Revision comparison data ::
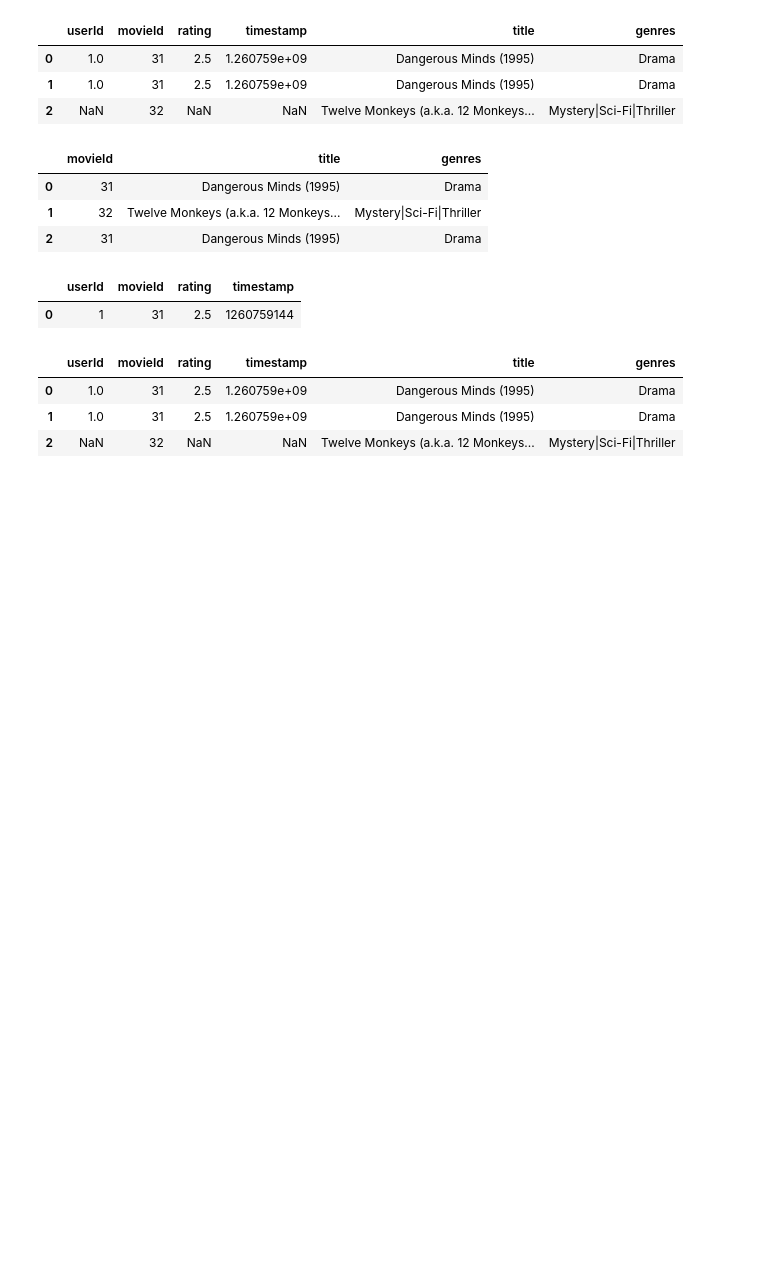
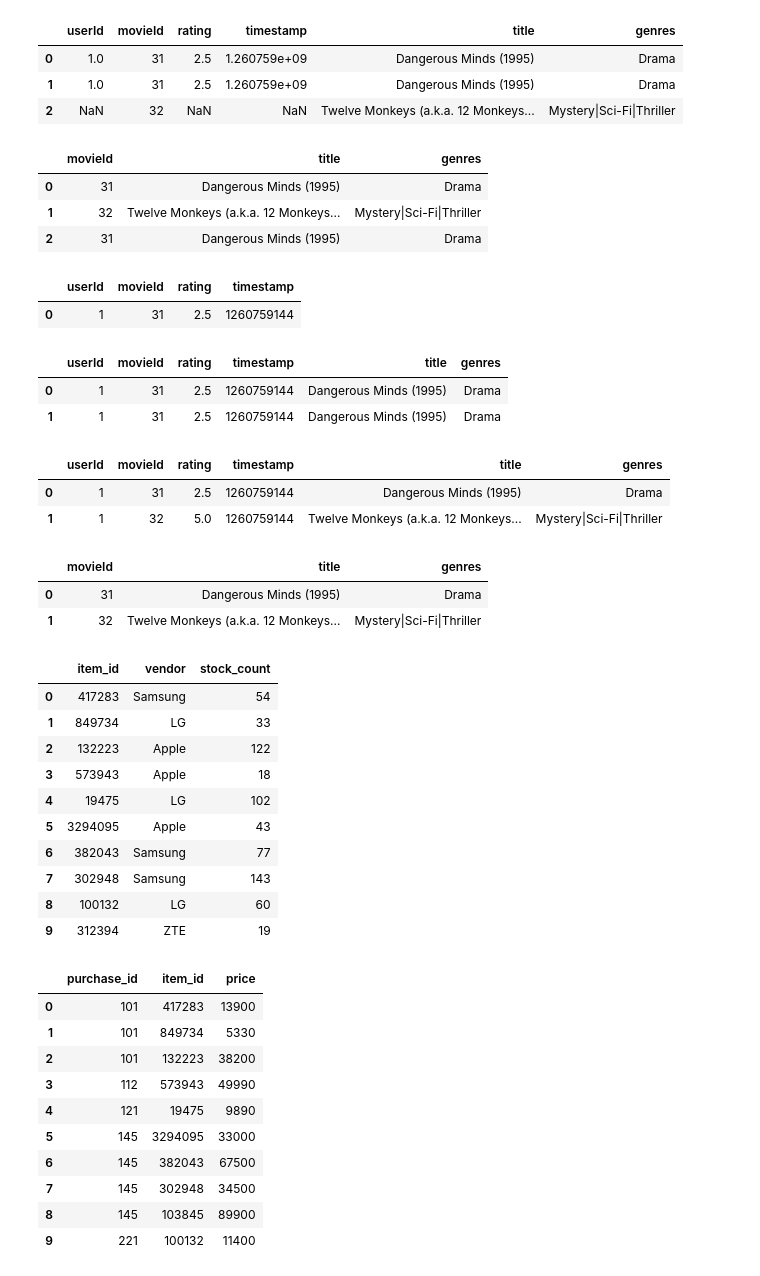
Before and after one commit to TheGodFathers/Skill_Factory_DST_PRO, a Jupyter notebook: Python 5-8/Untitled.ipynb, the cells around one changed output. Saved outputs shown, nothing was run; the diff lists cells and outputs as text; code cells hidden in the pictures; blank space fills up the shorter version.

```diff
--- a/Python 5-8/Untitled.ipynb
+++ b/Python 5-8/Untitled.ipynb
@@ -89,10 +89,24 @@ ratings
 # %% [output]
 |  | userId | movieId | rating | timestamp |
 | 0 | 1 | 31 | 2.5 | 1260759144 |
-# %%
-joined_ex
-# %% [output]
-|  | userId | movieId | rating | timestamp | title | genres |
-| 0 | 1.0 | 31 | 2.5 | 1.260759e+09 | Dangerous Minds (1995) | Drama |
-| 1 | 1.0 | 31 | 2.5 | 1.260759e+09 | Dangerous Minds (1995) | Drama |
-| 2 | NaN | 32 | NaN | NaN | Twelve Monkeys (a.k.a. 12 Monkeys... | Mystery|Sci-Fi|Thriller |
+# %%
+joined_ex = ratings.merge(movies, on = 'movieId',how = 'inner')
+joined_ex
+# %% [output]
+|  | userId | movieId | rating | timestamp | title | genres |
+| 0 | 1 | 31 | 2.5 | 1260759144 | Dangerous Minds (1995) | Drama |
+| 1 | 1 | 31 | 2.5 | 1260759144 | Dangerous Minds (1995) | Drama |
+# %%
+ratings.merge(movies, on = 'movieId',how = 'right')
+# %% [output]
+|  | userId | movieId | rating | timestamp | title | genres |
+| 0 | 1 | 31 | 2.5 | 1260759144 | Dangerous Minds (1995) | Drama |
+| 1 | 1 | 32 | 5.0 | 1260759144 | Twelve Monkeys (a.k.a. 12 Monkeys... | Mystery|Sci-Fi|Thriller |
+# %%
+
+movies.drop_duplicates(subset = 'movieId', keep = 'first', inplace = True )
+movies
+# %% [output]
+|  | movieId | title | genres |
+| 0 | 31 | Dangerous Minds (1995) | Drama |
+| 1 | 32 | Twelve Monkeys (a.k.a. 12 Monkeys... | Mystery|Sci-Fi|Thriller |
@@ -98,0 +136,27 @@ joined_ex
+# %%
+display(items_df)
+
+purchase_df
+# %% [output]
+|  | item_id | vendor | stock_count |
+| 0 | 417283 | Samsung | 54 |
+| 1 | 849734 | LG | 33 |
+| 2 | 132223 | Apple | 122 |
+| 3 | 573943 | Apple | 18 |
+| 4 | 19475 | LG | 102 |
+| 5 | 3294095 | Apple | 43 |
+| 6 | 382043 | Samsung | 77 |
+| 7 | 302948 | Samsung | 143 |
+| 8 | 100132 | LG | 60 |
+| 9 | 312394 | ZTE | 19 |
+|  | purchase_id | item_id | price |
+| 0 | 101 | 417283 | 13900 |
+| 1 | 101 | 849734 | 5330 |
+| 2 | 101 | 132223 | 38200 |
+| 3 | 112 | 573943 | 49990 |
+| 4 | 121 | 19475 | 9890 |
+| 5 | 145 | 3294095 | 33000 |
+| 6 | 145 | 382043 | 67500 |
+| 7 | 145 | 302948 | 34500 |
+| 8 | 145 | 103845 | 89900 |
+| 9 | 221 | 100132 | 11400 |
```
Also changed, not shown: parts of 7 cells of this notebook.
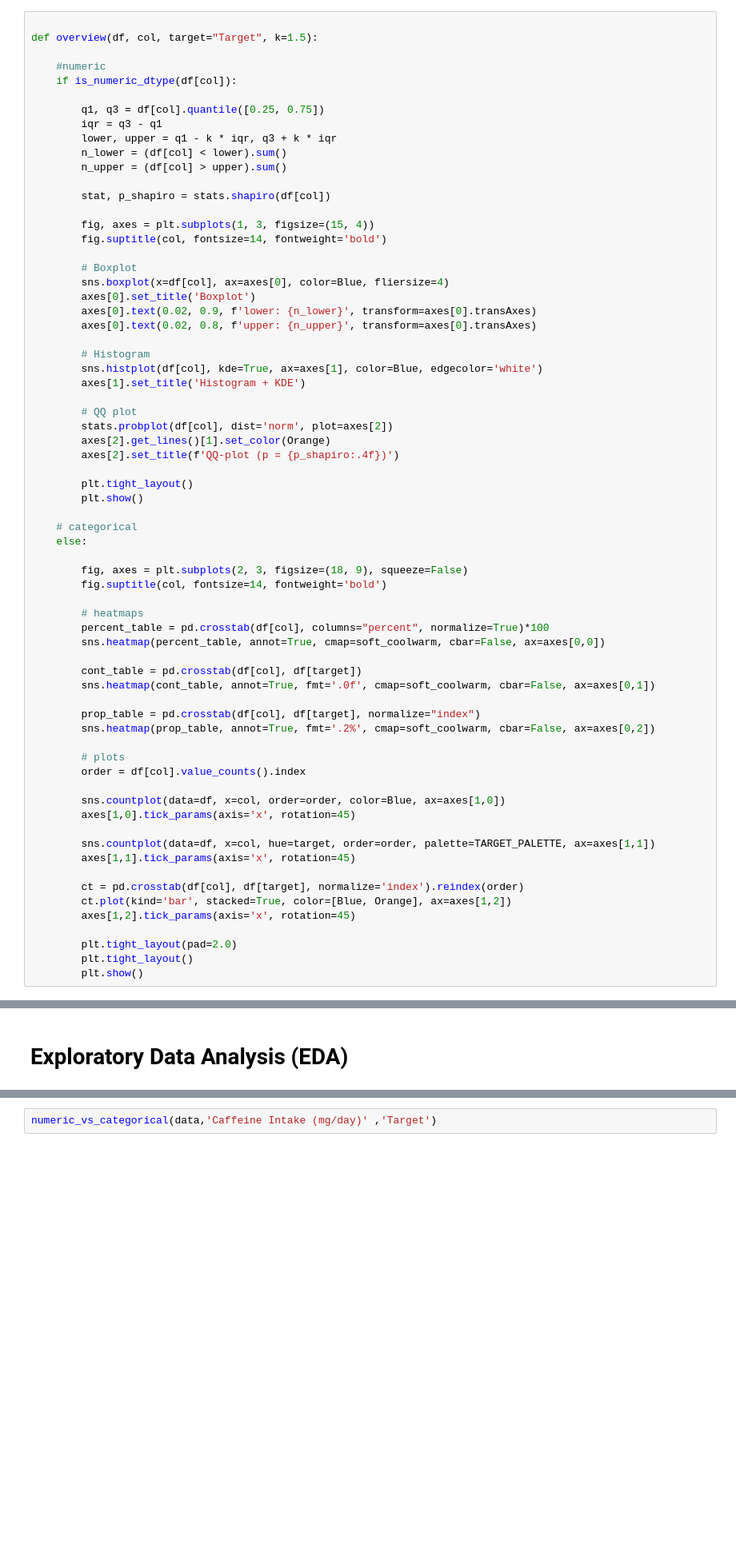
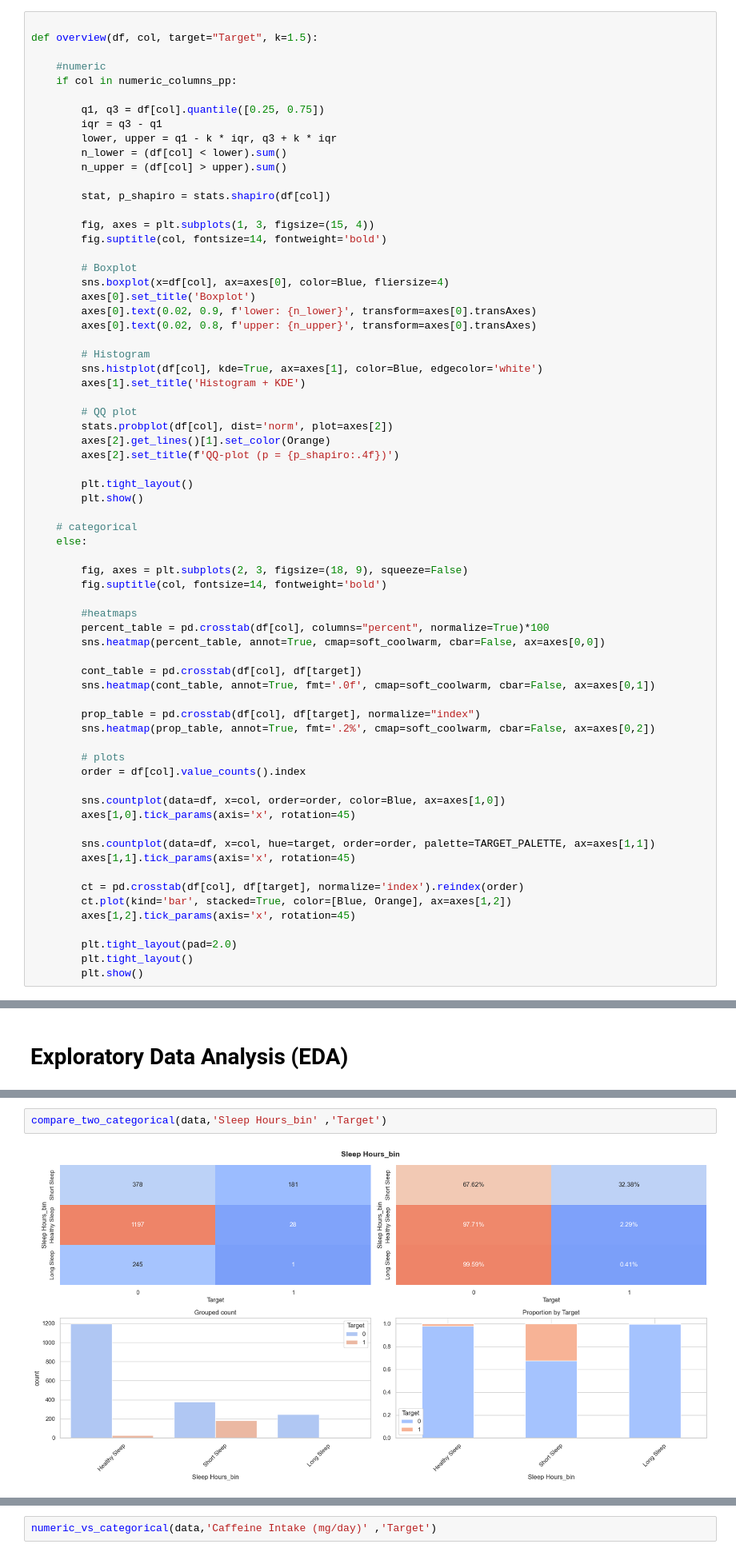
Before and after one commit to sabzparto/BC-mini-project, a Jupyter notebook: pre+visual.ipynb, the cells around one changed output, grey strips where cells are left out. Shown at 80% size. Cells and saved outputs as stored; diff of their text form; blank space fills up the shorter version.

```diff
--- a/pre+visual.ipynb
+++ b/pre+visual.ipynb
@@ -1118,7 +1118,7 @@ soft_coolwarm = mcolors.LinearSegmentedColormap.from_list('soft_coolwarm', color
 def overview(df, col, target="Target", k=1.5):
 
     #numeric
-    if is_numeric_dtype(df[col]):
+    if col in numeric_columns_pp:
 
         q1, q3 = df[col].quantile([0.25, 0.75])
         iqr = q3 - q1
@@ -1155,7 +1155,7 @@ def overview(df, col, target="Target", k=1.5):
         fig, axes = plt.subplots(2, 3, figsize=(18, 9), squeeze=False)
         fig.suptitle(col, fontsize=14, fontweight='bold')
 
-        # heatmaps
+        #heatmaps
         percent_table = pd.crosstab(df[col], columns="percent", normalize=True)*100
         sns.heatmap(percent_table, annot=True, cmap=soft_coolwarm, cbar=False, ax=axes[0,0])
 
@@ -1544,0 +1507,4 @@ Significant difference between 'Sleep Hours' groups
+# %%
+compare_two_categorical(data,'Sleep Hours_bin' ,'Target')
+# %% [output]
+[figure, added]
```
Also changed, not shown: parts of 50 cells of this notebook.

Task requirements :: Report only how many lines above include "axes".

Exercise output :: 2